US7487097B2 (en) Advanced processing based on a complex-exponential-modulated filterbank and adaptive time signalling methods
US20110096942A1 (en) Noise suppression system and method
US20150380002A1 (en) Apparatus and method for multichannel direct-ambient decompostion for audio signal processing
US20110170721A1 (en) Binaural filters for monophonic compatibility and loudspeaker compatibility
US20090010440A1 (en) Apparatus and Method for Encoding/Decoding Signal
US20080152152A1 (en) Sound Image Localization Apparatus
US7715575B1 (en) Room impulse response
US20090292544A1 (en) Binaural spatialization of compression-encoded sound data
US20060215841A1 (en) Method for treating an electric sound signal
WO2007080225A1 (en) Decoding of binaural audio signals
JPH11503882A (en) 3-dimensional virtual audio representation using the reduced imaging filter complexity
US20060177074A1 (en) Early reflection reproduction apparatus and method of sound field effect reproduction
US20100217586A1 (en) Signal processing system, apparatus and method used in the system, and program thereof
US20090304189A1 (en) Rendering Center Channel Audio
CN1942017A (en) Apparatus and method to cancel crosstalk and stereo sound generation system using the same
US20090232317A1 (en) Method and Device for Efficient Binaural Sound Spatialization in the Transformed Domain
CN104285390A (en) Method and apparatus for compressing and decompressing a higher order ambisonics signal representation
CN101222555A (en) System and method for improving audio speech quality
CN101646123A (en) Filter bank simulating auditory perception model
KR100971700B1 (en) Apparatus and method for synthesis binaural stereo and apparatus for binaural stereo decoding using that

Legal Events

Date Code Title Description
121 Ep: the epo has been informed by wipo that ep was designated in this application

Ref document number: 14796814

Country of ref document: EP

Kind code of ref document: A1

REEP

Ref document number: 2014796814

Country of ref document: EP

WWE Wipo information: entry into national phase

Ref document number: 15029458

Country of ref document: US

ENP Entry into the national phase in:

Ref document number: 2016523910

Country of ref document: JP

Kind code of ref document: A

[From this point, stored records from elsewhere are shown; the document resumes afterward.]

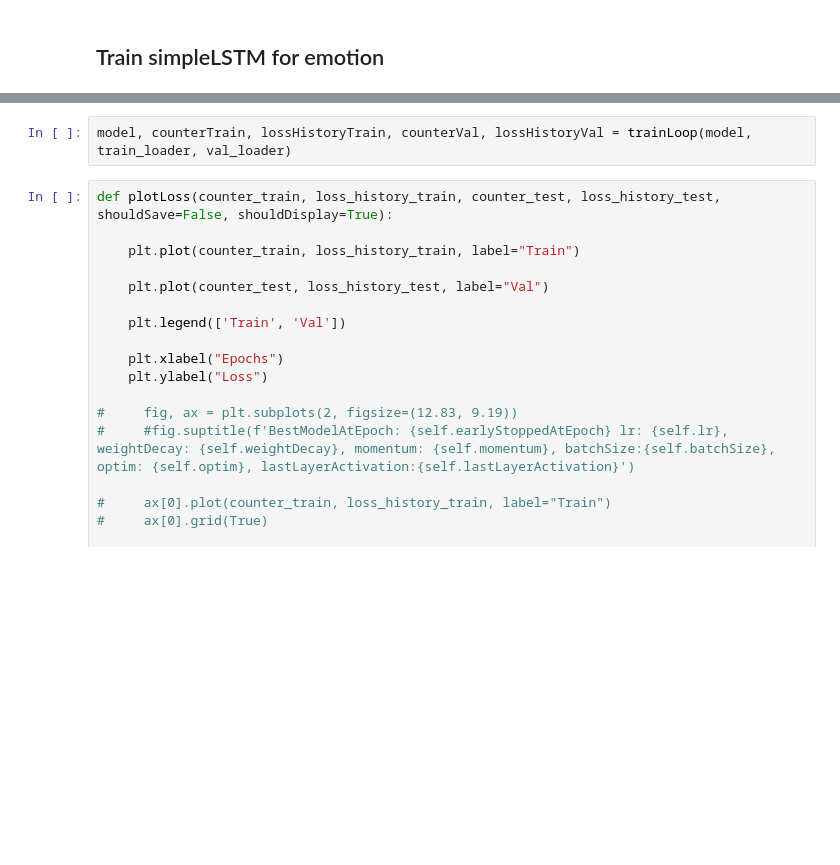
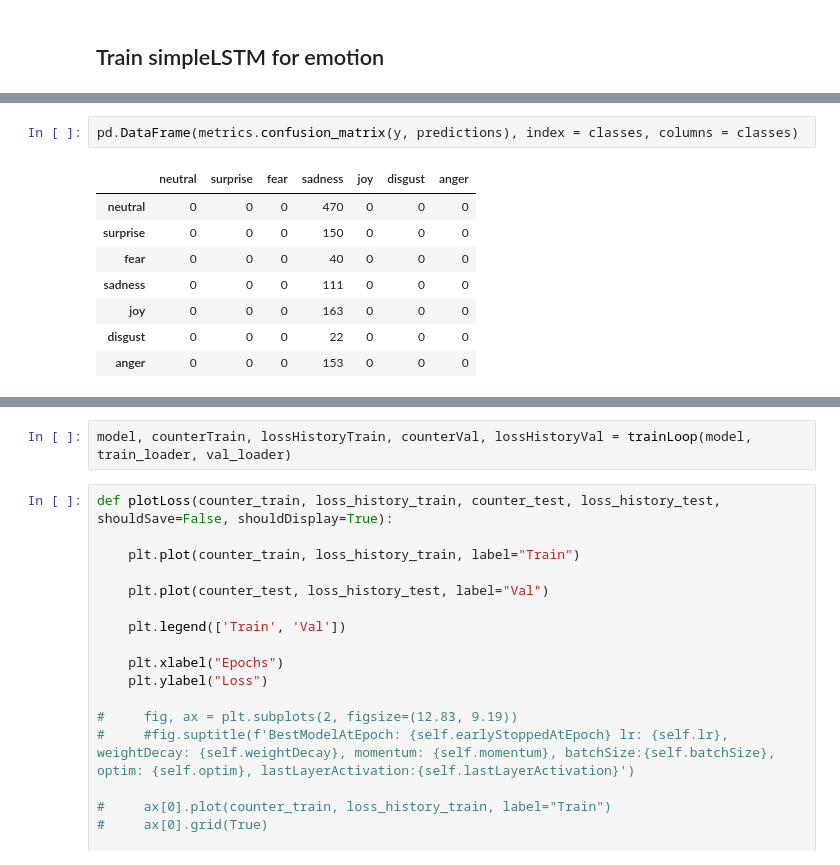
Before and after one commit to brandokoch/multimodal-emotion-classification, a Jupyter notebook: notebooks/text_classification_simpleLSTM.ipynb, the cells around one changed output, grey strips where cells are left out. Drawn from its saved outputs; the diff is of its cells as text; blank space fills up the shorter version.

```diff
--- a/notebooks/text_classification_simpleLSTM.ipynb
+++ b/notebooks/text_classification_simpleLSTM.ipynb
@@ -88,3 +146,14 @@ tensor([0.3030, 1.1842, 5.3246, 2.0893, 0.8187, 5.2657, 1.2867],
+# %%
+pd.DataFrame(metrics.confusion_matrix(y, predictions), index = classes, columns = classes)
+# %% [output]
+|  | neutral | surprise | fear | sadness | joy | disgust | anger |
+| neutral | 0 | 0 | 0 | 470 | 0 | 0 | 0 |
+| surprise | 0 | 0 | 0 | 150 | 0 | 0 | 0 |
+| fear | 0 | 0 | 0 | 40 | 0 | 0 | 0 |
+| sadness | 0 | 0 | 0 | 111 | 0 | 0 | 0 |
+| joy | 0 | 0 | 0 | 163 | 0 | 0 | 0 |
+| disgust | 0 | 0 | 0 | 22 | 0 | 0 | 0 |
+| anger | 0 | 0 | 0 | 153 | 0 | 0 | 0 |
 # %%
 def trainLoop(model, train_loader, val_loader, shouldSave=False):
 
```
Also changed, not shown: parts of 12 cells of this notebook, 1 other file.
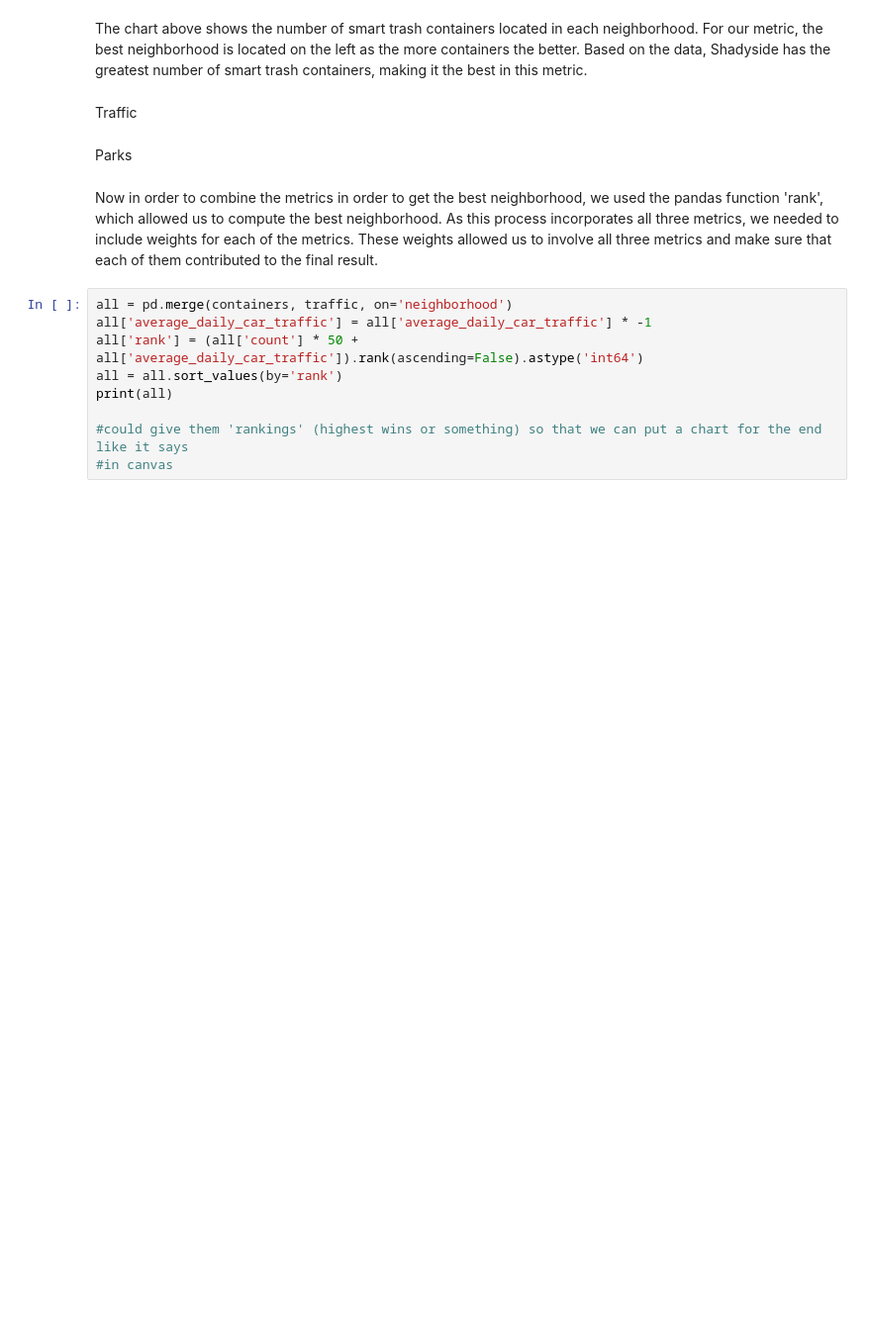
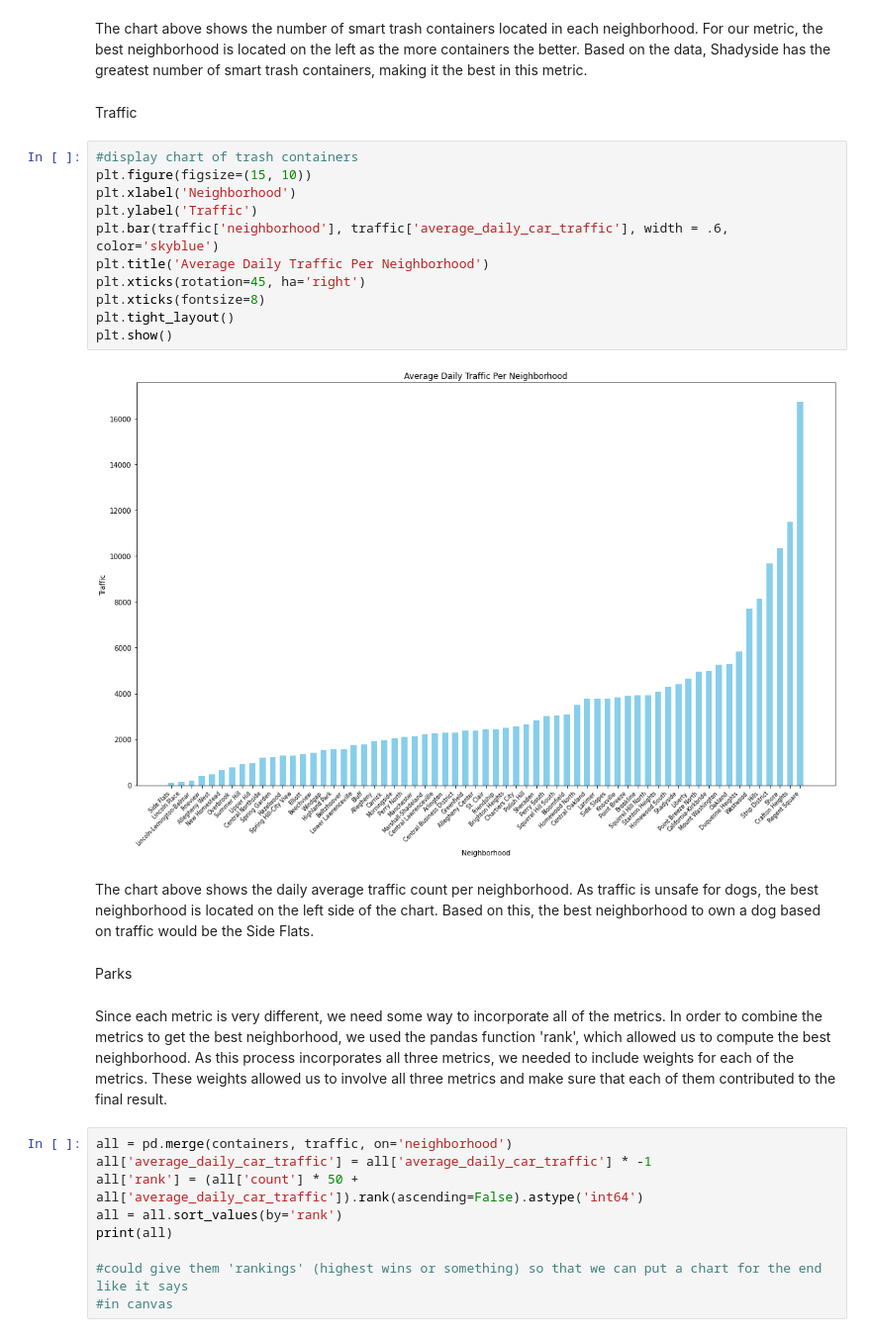
Before and after one commit to dantewarhola/Big-Ideas-in-Computing-and-Information-Group-38-Final-Project, a Jupyter notebook: FinalNotebook.ipynb, the cells around one changed output. Shown at 99% size. Saved outputs shown, nothing was run; the diff lists cells and outputs as text; blank space fills up the shorter version.

Commit message:
added chart and conclusion

```diff
--- a/FinalNotebook.ipynb
+++ b/FinalNotebook.ipynb
@@ -41,10 +41,25 @@ plt.show()
 The chart above shows the number of smart trash containers located in each neighborhood. For our metric, the best neighborhood is located on the left as the more containers the better. Based on the data, Shadyside has the greatest number of smart trash containers, making it the best in this metric.
 # %% [markdown]
 Traffic
+# %%
+#display chart of trash containers
+plt.figure(figsize=(15, 10))
+plt.xlabel('Neighborhood')
+plt.ylabel('Traffic')
+plt.bar(traffic['neighborhood'], traffic['average_daily_car_traffic'], width = .6, color='skyblue')
+plt.title('Average Daily Traffic Per Neighborhood')
+plt.xticks(rotation=45, ha='right')
+plt.xticks(fontsize=8)
+plt.tight_layout()
+plt.show()
+# %% [output]
+[figure, added]
+# %% [markdown]
+The chart above shows the daily average traffic count per neighborhood. As traffic is unsafe for dogs, the best neighborhood is located on the left side of the chart. Based on this, the best neighborhood to own a dog based on traffic would be the Side Flats.
 # %% [markdown]
 Parks
 # %% [markdown]
-Now in order to combine the metrics in order to get the best neighborhood, we used the pandas function 'rank', which allowed us to compute the best neighborhood. As this process incorporates all three metrics, we needed to include weights for each of the metrics. These weights allowed us to involve all three metrics and make sure that each of them contributed to the final result.
+Since each metric is very different, we need some way to incorporate all of the metrics. In order to combine the metrics to get the best neighborhood, we used the pandas function 'rank', which allowed us to compute the best neighborhood. As this process incorporates all three metrics, we needed to include weights for each of the metrics. These weights allowed us to involve all three metrics and make sure that each of them contributed to the final result.
 # %%
 all = pd.merge(containers, traffic, on='neighborhood')
 all['average_daily_car_traffic'] = all['average_daily_car_traffic'] * -1
```
Also changed, not shown: parts of 1 cell of this notebook.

NENP Non-entry into the national phase in:

Ref country code: DE

ENP Entry into the national phase in:

Ref document number: 20167012795

Country of ref document: KR

Kind code of ref document: A